Goal of the exercise: Every entry needs to be given again exactly as it reads.

Provided records:
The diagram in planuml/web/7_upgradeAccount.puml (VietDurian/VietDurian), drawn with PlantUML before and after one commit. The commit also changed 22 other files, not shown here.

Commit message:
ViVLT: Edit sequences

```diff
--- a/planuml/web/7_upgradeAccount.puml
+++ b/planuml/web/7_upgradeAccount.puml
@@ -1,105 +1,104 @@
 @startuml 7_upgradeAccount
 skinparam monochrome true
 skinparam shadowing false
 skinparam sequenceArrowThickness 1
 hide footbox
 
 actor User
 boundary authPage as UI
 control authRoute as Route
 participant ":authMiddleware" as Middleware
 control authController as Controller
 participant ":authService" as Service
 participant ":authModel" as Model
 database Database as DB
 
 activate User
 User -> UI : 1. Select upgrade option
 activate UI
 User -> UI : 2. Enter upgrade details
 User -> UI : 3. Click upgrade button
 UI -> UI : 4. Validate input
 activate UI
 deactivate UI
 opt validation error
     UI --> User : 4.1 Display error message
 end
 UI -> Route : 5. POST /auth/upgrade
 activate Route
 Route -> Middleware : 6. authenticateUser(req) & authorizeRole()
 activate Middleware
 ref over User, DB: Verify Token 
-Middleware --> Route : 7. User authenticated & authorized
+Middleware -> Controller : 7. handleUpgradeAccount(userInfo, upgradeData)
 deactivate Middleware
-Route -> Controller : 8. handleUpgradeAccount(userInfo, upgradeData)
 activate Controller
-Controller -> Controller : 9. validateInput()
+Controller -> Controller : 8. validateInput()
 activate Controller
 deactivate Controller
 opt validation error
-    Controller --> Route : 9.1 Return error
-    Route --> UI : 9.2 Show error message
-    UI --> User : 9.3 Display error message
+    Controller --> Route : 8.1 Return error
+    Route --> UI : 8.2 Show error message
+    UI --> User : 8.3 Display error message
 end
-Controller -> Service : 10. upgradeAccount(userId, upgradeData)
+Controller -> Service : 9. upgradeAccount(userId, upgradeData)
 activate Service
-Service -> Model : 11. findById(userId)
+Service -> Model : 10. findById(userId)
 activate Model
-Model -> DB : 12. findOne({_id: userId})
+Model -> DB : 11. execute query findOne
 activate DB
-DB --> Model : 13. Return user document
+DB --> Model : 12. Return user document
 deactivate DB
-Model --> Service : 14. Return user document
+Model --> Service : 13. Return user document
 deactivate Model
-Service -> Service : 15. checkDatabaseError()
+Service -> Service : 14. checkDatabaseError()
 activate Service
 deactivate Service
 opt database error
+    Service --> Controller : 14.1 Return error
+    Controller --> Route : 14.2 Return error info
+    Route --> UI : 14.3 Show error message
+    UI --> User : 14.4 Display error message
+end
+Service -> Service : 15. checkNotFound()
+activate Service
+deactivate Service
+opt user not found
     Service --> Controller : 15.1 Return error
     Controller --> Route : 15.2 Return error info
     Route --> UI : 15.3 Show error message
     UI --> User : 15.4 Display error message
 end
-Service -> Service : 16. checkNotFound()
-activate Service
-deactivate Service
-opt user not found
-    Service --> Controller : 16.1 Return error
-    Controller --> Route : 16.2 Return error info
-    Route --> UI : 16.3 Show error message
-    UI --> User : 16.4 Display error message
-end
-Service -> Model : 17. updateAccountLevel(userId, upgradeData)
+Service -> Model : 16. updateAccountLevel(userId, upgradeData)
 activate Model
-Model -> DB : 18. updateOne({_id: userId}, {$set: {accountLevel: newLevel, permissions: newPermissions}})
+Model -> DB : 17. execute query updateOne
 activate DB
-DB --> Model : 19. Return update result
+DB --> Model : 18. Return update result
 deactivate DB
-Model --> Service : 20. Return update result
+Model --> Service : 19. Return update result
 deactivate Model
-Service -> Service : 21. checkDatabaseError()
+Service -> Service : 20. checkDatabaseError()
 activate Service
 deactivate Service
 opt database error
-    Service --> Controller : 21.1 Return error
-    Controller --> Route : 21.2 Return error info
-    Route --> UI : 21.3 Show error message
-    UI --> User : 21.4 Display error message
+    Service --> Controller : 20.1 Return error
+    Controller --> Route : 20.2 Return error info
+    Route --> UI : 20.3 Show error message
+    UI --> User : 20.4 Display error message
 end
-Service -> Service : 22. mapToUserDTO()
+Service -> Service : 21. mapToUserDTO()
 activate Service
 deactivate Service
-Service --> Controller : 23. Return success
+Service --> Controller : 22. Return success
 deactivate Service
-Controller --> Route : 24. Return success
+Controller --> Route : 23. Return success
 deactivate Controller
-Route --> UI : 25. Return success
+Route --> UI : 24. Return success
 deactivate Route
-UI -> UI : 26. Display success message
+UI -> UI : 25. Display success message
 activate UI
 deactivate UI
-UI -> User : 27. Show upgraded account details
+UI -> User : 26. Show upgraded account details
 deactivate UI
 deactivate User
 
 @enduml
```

Your solution:
The diagram in planuml/web/7_upgradeAccount.puml (VietDurian/VietDurian), drawn with PlantUML before and after one commit. The commit also changed 22 other files, not shown here.

Commit message:
ViVLT: Edit sequences

```diff
--- a/planuml/web/7_upgradeAccount.puml
+++ b/planuml/web/7_upgradeAccount.puml
@@ -1,105 +1,104 @@
 @startuml 7_upgradeAccount
 skinparam monochrome true
 skinparam shadowing false
 skinparam sequenceArrowThickness 1
 hide footbox
 
 actor User
 boundary authPage as UI
 control authRoute as Route
 participant ":authMiddleware" as Middleware
 control authController as Controller
 participant ":authService" as Service
 participant ":authModel" as Model
 database Database as DB
 
 activate User
 User -> UI : 1. Select upgrade option
 activate UI
 User -> UI : 2. Enter upgrade details
 User -> UI : 3. Click upgrade button
 UI -> UI : 4. Validate input
 activate UI
 deactivate UI
 opt validation error
     UI --> User : 4.1 Display error message
 end
 UI -> Route : 5. POST /auth/upgrade
 activate Route
 Route -> Middleware : 6. authenticateUser(req) & authorizeRole()
 activate Middleware
 ref over User, DB: Verify Token 
-Middleware --> Route : 7. User authenticated & authorized
+Middleware -> Controller : 7. handleUpgradeAccount(userInfo, upgradeData)
 deactivate Middleware
-Route -> Controller : 8. handleUpgradeAccount(userInfo, upgradeData)
 activate Controller
-Controller -> Controller : 9. validateInput()
+Controller -> Controller : 8. validateInput()
 activate Controller
 deactivate Controller
 opt validation error
-    Controller --> Route : 9.1 Return error
-    Route --> UI : 9.2 Show error message
-    UI --> User : 9.3 Display error message
+    Controller --> Route : 8.1 Return error
+    Route --> UI : 8.2 Show error message
+    UI --> User : 8.3 Display error message
 end
-Controller -> Service : 10. upgradeAccount(userId, upgradeData)
+Controller -> Service : 9. upgradeAccount(userId, upgradeData)
 activate Service
-Service -> Model : 11. findById(userId)
+Service -> Model : 10. findById(userId)
 activate Model
-Model -> DB : 12. findOne({_id: userId})
+Model -> DB : 11. execute query findOne
 activate DB
-DB --> Model : 13. Return user document
+DB --> Model : 12. Return user document
 deactivate DB
-Model --> Service : 14. Return user document
+Model --> Service : 13. Return user document
 deactivate Model
-Service -> Service : 15. checkDatabaseError()
+Service -> Service : 14. checkDatabaseError()
 activate Service
 deactivate Service
 opt database error
+    Service --> Controller : 14.1 Return error
+    Controller --> Route : 14.2 Return error info
+    Route --> UI : 14.3 Show error message
+    UI --> User : 14.4 Display error message
+end
+Service -> Service : 15. checkNotFound()
+activate Service
+deactivate Service
+opt user not found
     Service --> Controller : 15.1 Return error
     Controller --> Route : 15.2 Return error info
     Route --> UI : 15.3 Show error message
     UI --> User : 15.4 Display error message
 end
-Service -> Service : 16. checkNotFound()
-activate Service
-deactivate Service
-opt user not found
-    Service --> Controller : 16.1 Return error
-    Controller --> Route : 16.2 Return error info
-    Route --> UI : 16.3 Show error message
-    UI --> User : 16.4 Display error message
-end
-Service -> Model : 17. updateAccountLevel(userId, upgradeData)
+Service -> Model : 16. updateAccountLevel(userId, upgradeData)
 activate Model
-Model -> DB : 18. updateOne({_id: userId}, {$set: {accountLevel: newLevel, permissions: newPermissions}})
+Model -> DB : 17. execute query updateOne
 activate DB
-DB --> Model : 19. Return update result
+DB --> Model : 18. Return update result
 deactivate DB
-Model --> Service : 20. Return update result
+Model --> Service : 19. Return update result
 deactivate Model
-Service -> Service : 21. checkDatabaseError()
+Service -> Service : 20. checkDatabaseError()
 activate Service
 deactivate Service
 opt database error
-    Service --> Controller : 21.1 Return error
-    Controller --> Route : 21.2 Return error info
-    Route --> UI : 21.3 Show error message
-    UI --> User : 21.4 Display error message
+    Service --> Controller : 20.1 Return error
+    Controller --> Route : 20.2 Return error info
+    Route --> UI : 20.3 Show error message
+    UI --> User : 20.4 Display error message
 end
-Service -> Service : 22. mapToUserDTO()
+Service -> Service : 21. mapToUserDTO()
 activate Service
 deactivate Service
-Service --> Controller : 23. Return success
+Service --> Controller : 22. Return success
 deactivate Service
-Controller --> Route : 24. Return success
+Controller --> Route : 23. Return success
 deactivate Controller
-Route --> UI : 25. Return success
+Route --> UI : 24. Return success
 deactivate Route
-UI -> UI : 26. Display success message
+UI -> UI : 25. Display success message
 activate UI
 deactivate UI
-UI -> User : 27. Show upgraded account details
+UI -> User : 26. Show upgraded account details
 deactivate UI
 deactivate User
 
 @enduml
```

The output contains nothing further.